On May 20, Mayor Bloomberg announced a new wetlands strategy for New York City, building on the PlaNYC’s goals of improving water quality, increasing opportunities for recreation along waterways and waterfronts, and restoring natural environments along coastal areas.
The New York City Wetlands Strategy (“Wetlands Strategy”) had originally contemplated creating a local ordinance and establishing an enforcement regime on the local level to protect vulnerable wetlands from development and fill. However, given the relatively small amount of privately-owned wetlands in the City and the significant cost of establishing such a regulatory scheme, the City instead opted to pursue other avenues to protect wetlands.
Notable among the City’s initiatives is the plan to work with the New York State Department of Environmental Conservation and the U.S. Army Corps of Engineers to revise state and federal mitigation guidance to take into account unique circumstances associated with New York City wetlands. The goal of these revisions will be to increase transparency for mitigation policies and provide guidance specific to New York City, where on-site mitigation is often not feasible. For example, the Wetlands Strategy suggests creative mitigation approaches suited to the City’s geography, such as debris removal and hazardous material remediation.
In tandem with proposed revisions to mitigation guidance, the Wetlands Strategy includes a proposal for a banking or “in-lieu of” fee mechanism to increase the flexibility of mitigation required for public projects. The in-lieu of fee system would allow permit applicants to designate an approved third party to undertake a mitigation project. In a banking system, credits are created where a public or private entity restores, enhances or preserves natural resources with the oversight of an inter-agency review team. These mitigation credits may then be used for projects within a given region or service area.
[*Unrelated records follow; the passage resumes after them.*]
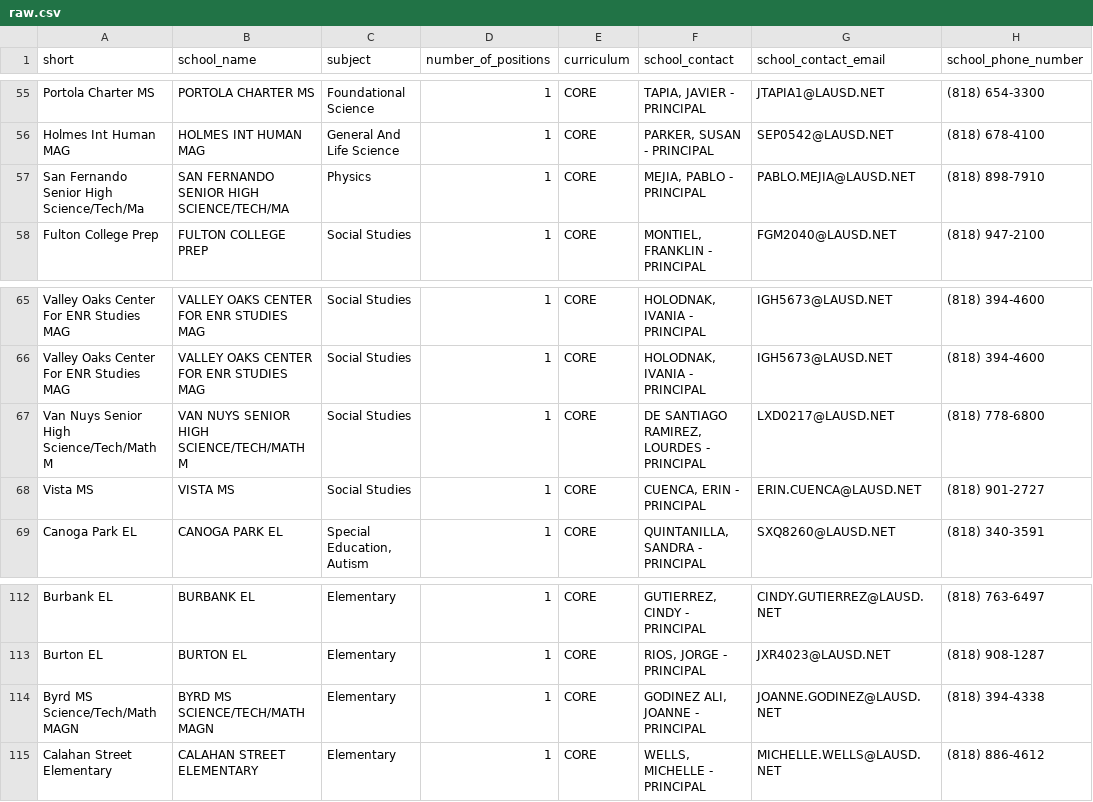
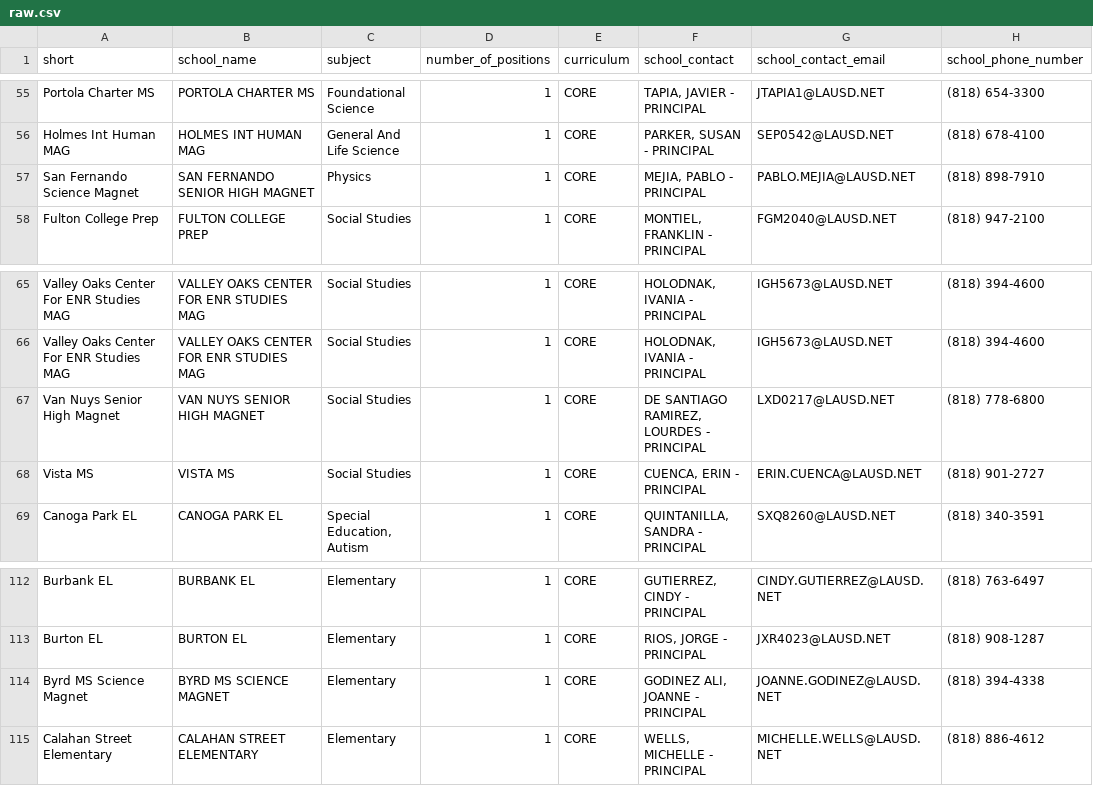
Before and after one commit to dragonandcrane/jobsearchbot, a CSV file: listings/lausd/raw.csv, drawn as a sheet; only a part is shown, gaps mark what is left out; the diff names each change by its address in the sheet, - before the commit and + after, or states it on an @@ line.

Commit message:
fix '/' in school names

```diff
--- a/listings/lausd/raw.csv
+++ b/listings/lausd/raw.csv
-A57 (short): San Fernando Senior High Science/Tech/Ma
+A57 (short): San Fernando Science Magnet
-B57 (school_name): SAN FERNANDO SENIOR HIGH SCIENCE/TECH/MA
+B57 (school_name): SAN FERNANDO SENIOR HIGH MAGNET
-A67 (short): Van Nuys Senior High Science/Tech/Math M
+A67 (short): Van Nuys Senior High Magnet
-B67 (school_name): VAN NUYS SENIOR HIGH SCIENCE/TECH/MATH M
+B67 (school_name): VAN NUYS SENIOR HIGH MAGNET
-A114 (short): Byrd MS Science/Tech/Math MAGN
+A114 (short): Byrd MS Science Magnet
-B114 (school_name): BYRD MS SCIENCE/TECH/MATH MAGN
+B114 (school_name): BYRD MS SCIENCE MAGNET
```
The Wetlands Strategy also includes initiatives to improve wetlands mapping and monitoring to determine the current extent of NYC wetlands and the potential and ongoing impact of sea level rise on these resources.